# WHAT YOU SHOULD DO
Check every line of the data below for the word "header". Copy the ones that have it.
● ● ● ● ●
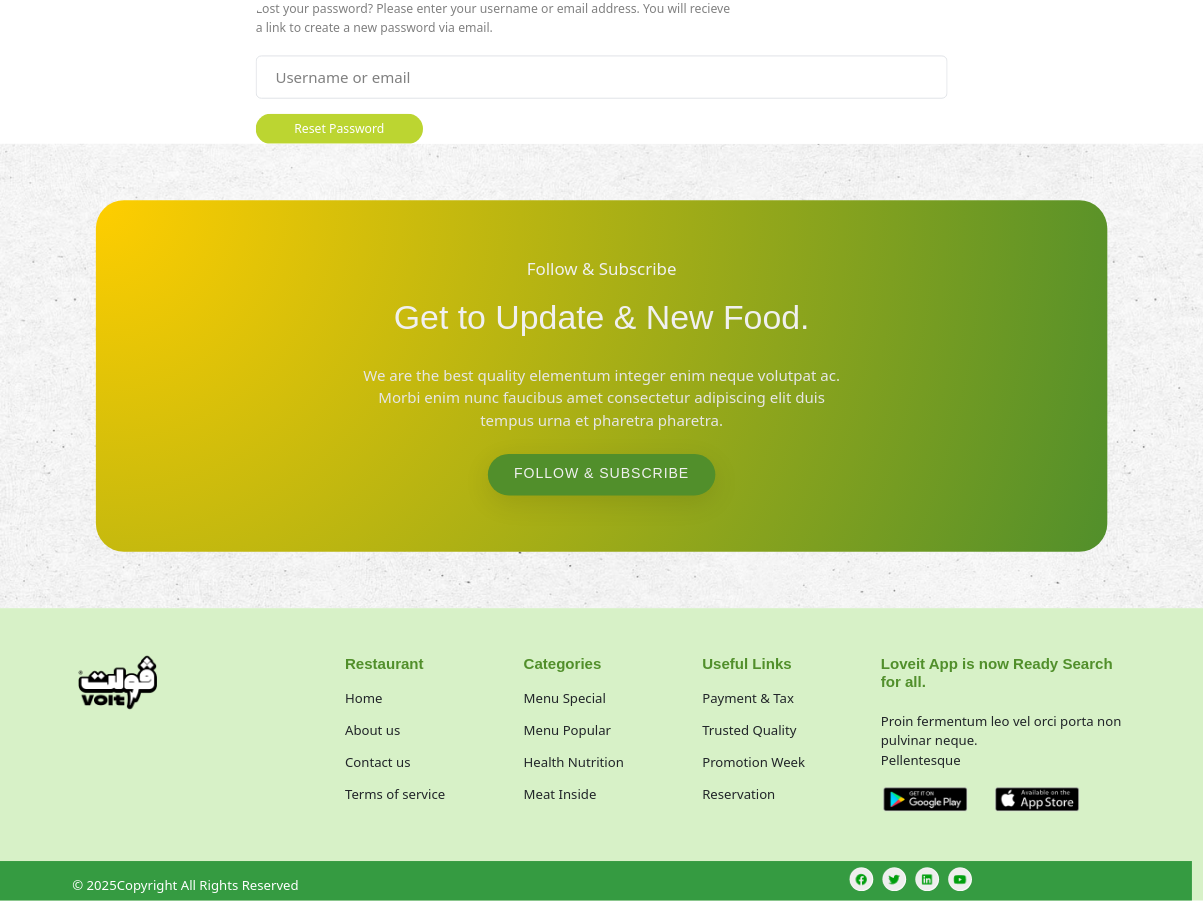
Repository: junivig/volt-new-project
Page: forgot-password.html
These files come from the project's save history. The page is drawn as it stood at one moment and after the next save; the edit follows.
The browser window is 1280 px wide. The pictures show the whole page, at 94% of full size.

Above is the page before, as saved 2025-02-12 14:18:18.

### forgot-password.html
<!DOCTYPE html>
<html lang="en">
<head>
    <meta charset="UTF-8">
    <meta name="viewport" content="width=device-width, initial-scale=1.0">
    <title>Forgot Password</title>
    <!-- Favicons -->
 <link href="assets/img/favicon.png" rel="icon">
 <link href="assets/img/apple-touch-icon.png" rel="apple-touch-icon">

 <!-- Fonts -->
 <link href="https://fonts.googleapis.com" rel="preconnect">
 <link href="https://fonts.gstatic.com" rel="preconnect" crossorigin>
 <link href="https://fonts.googleapis.com/css2?family=Roboto:ital,wght@0,100;0,300;0,400;0,500;0,700;0,900;1,100;1,300;1,400;1,500;1,700;1,900&family=Raleway:ital,wght@0,100;0,200;0,300;0,400;0,500;0,600;0,700;0,800;0,900;1,100;1,200;1,300;1,400;1,500;1,600;1,700;1,800;1,900&family=Ubuntu:ital,wght@0,300;0,400;0,500;0,700;1,300;1,400;1,500;1,700&display=swap" rel="stylesheet">

 <!-- Vendor CSS Files -->
 <link href="assets/vendor/bootstrap/css/bootstrap.min.css" rel="stylesheet">
 <link href="assets/vendor/bootstrap-icons/bootstrap-icons.css" rel="stylesheet">
 <link href="assets/vendor/aos/aos.css" rel="stylesheet">
 <link href="assets/vendor/glightbox/css/glightbox.min.css" rel="stylesheet">
 <link href="assets/vendor/swiper/swiper-bundle.min.css" rel="stylesheet">

  <!-- Main CSS File -->
  <link href="assets/css/main.css" rel="stylesheet">
    <link href="https://cdn.jsdelivr.net/npm/bootstrap@5.3.0/dist/css/bootstrap.min.css" rel="stylesheet">
    <style>
        .btn-light-green {
            background-color: #BCD531 !important;
            color: white !important;
            font-size: small;
            padding: 5px 40px;
            border-radius: 40px;
        }
        .card {
            border: none;
            border-top-left-radius: 20px;
            border-top-right-radius: 20px;
        }
        .form-control {
            padding: 10px 20px;
            color: grey !important;
        }
        .form-control::placeholder {
            color: grey !important;
        }
        .privacy-text {
            color: grey;
            font-size: small;
            margin-bottom: 20px;
        }
    </style>
</head>
<body class=" vh-100">
    <div class="container">
        <div class="row justify-content-center">
            <div class="col-md-8">
                <div class="card">
                            <form>
                                <p class="privacy-text">Lost your password? Please enter your username or email address.
                                     You will recieve <br/> a link to create a new password via email.</p>
                                <div class="mb-3">
                                    <input type="email" class="form-control" id="register-email" placeholder="Username or email">
                                </div>
                                <button type="submit" class="btn btn-light-green">Reset Password</button>
                            </form>
                </div>
            </div>
        </div>
    </div>


       <!-- /Subscribe Footer Section -->
  <!-- Footer will be loaded here -->
  <div id="footer-placeholder"></div>

  <script>
    // Load footer.html into the placeholder div
    fetch("footer.html")
        .then(response => response.text())
        .then(data => {
            document.getElementById("footer-placeholder").innerHTML = data;
        })
        .catch(error => console.error("Error loading footer:", error));
</script>

    <script src="https://cdn.jsdelivr.net/npm/bootstrap@5.3.0/dist/js/bootstrap.bundle.min.js"></script>
    <script src="https://cdn.jsdelivr.net/npm/bootstrap@5.3.0/dist/js/bootstrap.bundle.min.js"></script>
</body>
</html>

### footer.html

<!-- Subscribe Footer Section -->
<section class="bg-image">
    <div class="footer-newsletter">
      <div class="container">
        <div class="row justify-content-center text-center">
          <div class="col-lg-6">
            <p class="footer-newsletter-sub-heading">Follow & Subscribe</p>
            <h4 class="footer-newsletter-heading">Get to Update & New Food.</h4>
            <p class="footer-newsletter-text">We are the best quality elementum integer enim neque volutpat ac. Morbi enim nunc
              faucibus amet consectetur adipiscing elit duis tempus urna et pharetra pharetra.</p>
            <div class="mt-4">
              <a href="#about" class="subscribe-button">FOLLOW & SUBSCRIBE</a>
            </div>
          </div>
        </div>
      </div>
    </div>
  </section>


  <footer id="footer" class="footer">
    <div class="container footer-top">
      <div class="row gy-4">
        <div class="col-lg-3 col-md-6 footer-about">
          <a href="index.html" class="logo d-flex align-items-center me-auto">
            <img src="assets/img/logo.png" alt="Logo Image">
          </a>

        </div>

        <div class="col-lg-2 col-md-3 footer-links">
          <h4 class="footer-pages-heading">Restaurant</h4>
          <ul>
            <li> <a href="#">Home</a></li>
            <li> <a href="about.html">About us</a></li>
            <li> <a href="contact.html">Contact us</a></li>
            <li> <a href="privacy-and-policy.html">Terms of service</a></li>
          </ul>
        </div>

        <div class="col-lg-2 col-md-3 footer-links">
          <h4 class="footer-pages-heading">Categories</h4>
          <ul>
            <li> <a href="#">Menu Special</a></li>
            <li> <a href="#">Menu Popular</a></li>
            <li> <a href="#">Health Nutrition</a></li>
            <li> <a href="#">Meat Inside</a></li>
          </ul>
        </div>
        <div class="col-lg-2 col-md-3 footer-links">
          <h4 class="footer-pages-heading">Useful Links</h4>
          <ul>
            <li> <a href="#">Payment & Tax</a></li>
            <li> <a href="#">Trusted Quality</a></li>
            <li> <a href="#">Promotion Week</a></li>
            <li> <a href="#">Reservation</a></li>
          </ul>
        </div>

        <div class="col-lg-3 col-md-12">
          <h4 class="footer-pages-heading">Loveit App is now Ready Search for all.</h4>
          <p>Proin fermentum leo vel orci porta non pulvinar neque. <br> Pellentesque</p>
          <div class="row">
            <div class="col-lg-5 col-md-6 col-sm-12">
              <img src="assets/img/android.png" alt="Google Play Image" class="mobile-app-image">
           </div>
           <div class="col-lg-5 col-md-6 col-sm-12">
            <img src="assets/img/apple.png" alt="Apple Store Image" class="mobile-app-image">
         </div>
        </div>

      </div>
    </div>
    </div>
    <div class="row copyright mt-4">
      <div class="row">
      <div class="col-lg-6 col-md-12 col-sm-12">
        <p class="mt-2">© 2025<span>Copyright All Rights Reserved</span></p>
      </div>
      <div class="col-lg-3 col-md-12 col-md-12">
      </div>
      <div class="col-lg-3 col-md-12 col-md-12 social-media-icons">
        <div class="social-links d-flex text-end">
          <a href=""><img src="assets/img/facebook.png" alt="Logo Image"></a>
          <a href=""><img src="assets/img/twitter.png" alt="Logo Image"></a>
          <a href=""><img src="assets/img/linkedin.png" alt="Logo Image"></i></a>
          <a href=""><img src="assets/img/youtube.png" alt="Logo Image"></i></a>
        </div>
      </div>
      </div>
    </div>
  </footer>

Loaded but not shown: assets/vendor/bootstrap/css/bootstrap.min.css (library); assets/vendor/bootstrap-icons/bootstrap-icons.css (library); assets/vendor/aos/aos.css (library); assets/vendor/glightbox/css/glightbox.min.css (library); assets/vendor/swiper/swiper-bundle.min.css (library); assets/css/main.css (2788 lines, source omitted)

After the next save:
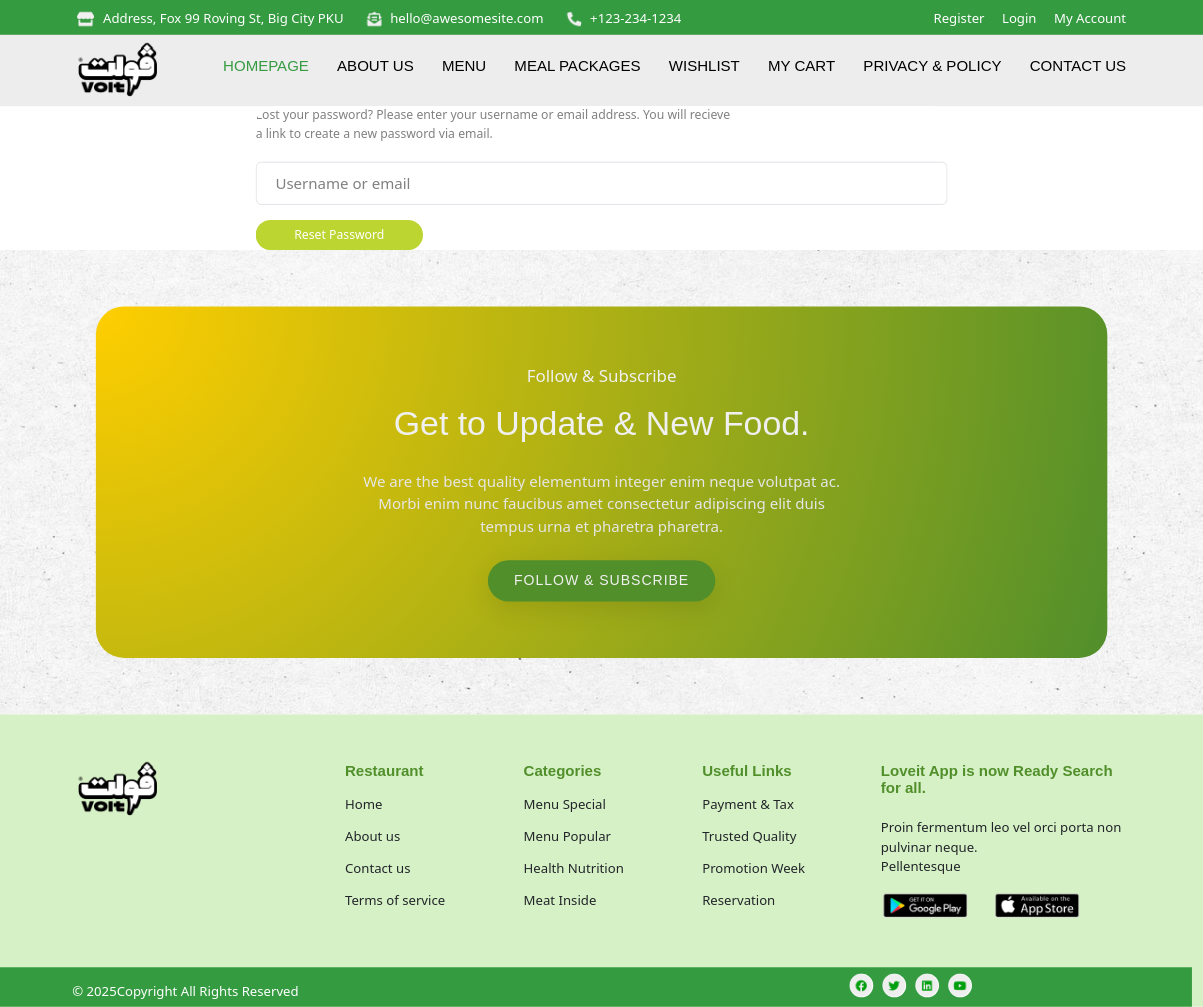
Saved 25 s later.
--- a/forgot-password.html
+++ b/forgot-password.html
@@ -50,7 +50,79 @@
         }
     </style>
 </head>
-<body class=" vh-100">
+<body class="">
+    <header id="header" class="header ">
+        <div class="container-fluid  top-header">
+          <div class="container-xl">
+              <div class="row align-items-center">
+                  <div class="col-md-8 d-flex align-items-center">
+                    <nav id="navmenu" class="navmenu">
+                      <ul>
+                    <li class="">
+                      <img src="assets/img/location-icon.png" alt="Location Icon" class="icon-right">
+                      <span class="top-header-text">Address, Fox 99 Roving St, Big City PKU</span>
+                  </li>
+                    <li class="">
+                      <img src="assets/img/email-icon.png" alt="Email Icon" class="icon-right">
+                      <span class="top-header-text">hello@awesomesite.com</span>
+                  </li>
+                  <li class="">
+                    <img src="assets/img/phone-icon.png" alt="Phone Icon" class="icon-right">
+                    <span class="top-header-text">+123-234-1234</span>
+                </li>
+                      </ul>
+                    </nav>
+                  </div>
+                  <div class="col-md-4 text-end">
+                      <a href="auth.html" >Register</a>
+                      <a href="auth.html">Login</a>
+                      <a href="my-account.html">My Account</a>
+                  </div>
+              </div>
+            </div>
+      </div>
+        <div class="container-fluid container-xl position-relative d-flex align-items-center">
+
+          <a href="index.html" class="logo d-flex align-items-center me-auto">
+
+            <img src="assets/img/logo.png" alt="Logo Image">
+          </a>
+
+          <nav id="navmenu" class="navmenu">
+            <ul>
+              <li><a href="index.html" class="active">HOMEPAGE</a></li>
+              <li><a href="about.html">ABOUT US</a></li>
+              <li><a href="menu.html">MENU</a></li>
+              <li><a href="meal-packages.html">MEAL PACKAGES</a></li>
+              <li><a href="wishlist.html">WISHLIST</a></li>
+              <li><a href="cart.html">MY CART</a></li>
+              <li><a href="privacy-and-policy.html">PRIVACY & POLICY</a></li>
+              <li><a href="contact.html">CONTACT US</a></li>
+              <!-- <li class="dropdown"><a href="#"><span>Dropdown</span> <i class="bi bi-chevron-down toggle-dropdown"></i></a>
+                <ul>
+                  <li><a href="#">Dropdown 1</a></li>
+                  <li class="dropdown"><a href="#"><span>Deep Dropdown</span> <i class="bi bi-chevron-down toggle-dropdown"></i></a>
+                    <ul>
+                      <li><a href="#">Deep Dropdown 1</a></li>
+                      <li><a href="#">Deep Dropdown 2</a></li>
+                      <li><a href="#">Deep Dropdown 3</a></li>
+                      <li><a href="#">Deep Dropdown 4</a></li>
+                      <li><a href="#">Deep Dropdown 5</a></li>
+                    </ul>
+                  </li>
+                  <li><a href="#">Dropdown 2</a></li>
+                  <li><a href="#">Dropdown 3</a></li>
+                  <li><a href="#">Dropdown 4</a></li>
+                </ul>
+              </li> -->
+            </ul>
+            <i class="mobile-nav-toggle d-xl-none bi bi-list"></i>
+          </nav>
+
+          <!-- <a class="btn-getstarted" href="index.html#about">Get Started</a> -->
+
+        </div>
+      </header>
     <div class="container">
         <div class="row justify-content-center">
             <div class="col-md-8">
● ● ● ● ●
# RESPONSE TO THE EXERCISE
+    <header id="header" class="header ">
+        <div class="container-fluid  top-header">
+                      <span class="top-header-text">Address, Fox 99 Roving St, Big City PKU</span>
+                      <span class="top-header-text">hello@awesomesite.com</span>
+                    <span class="top-header-text">+123-234-1234</span>
+      </header>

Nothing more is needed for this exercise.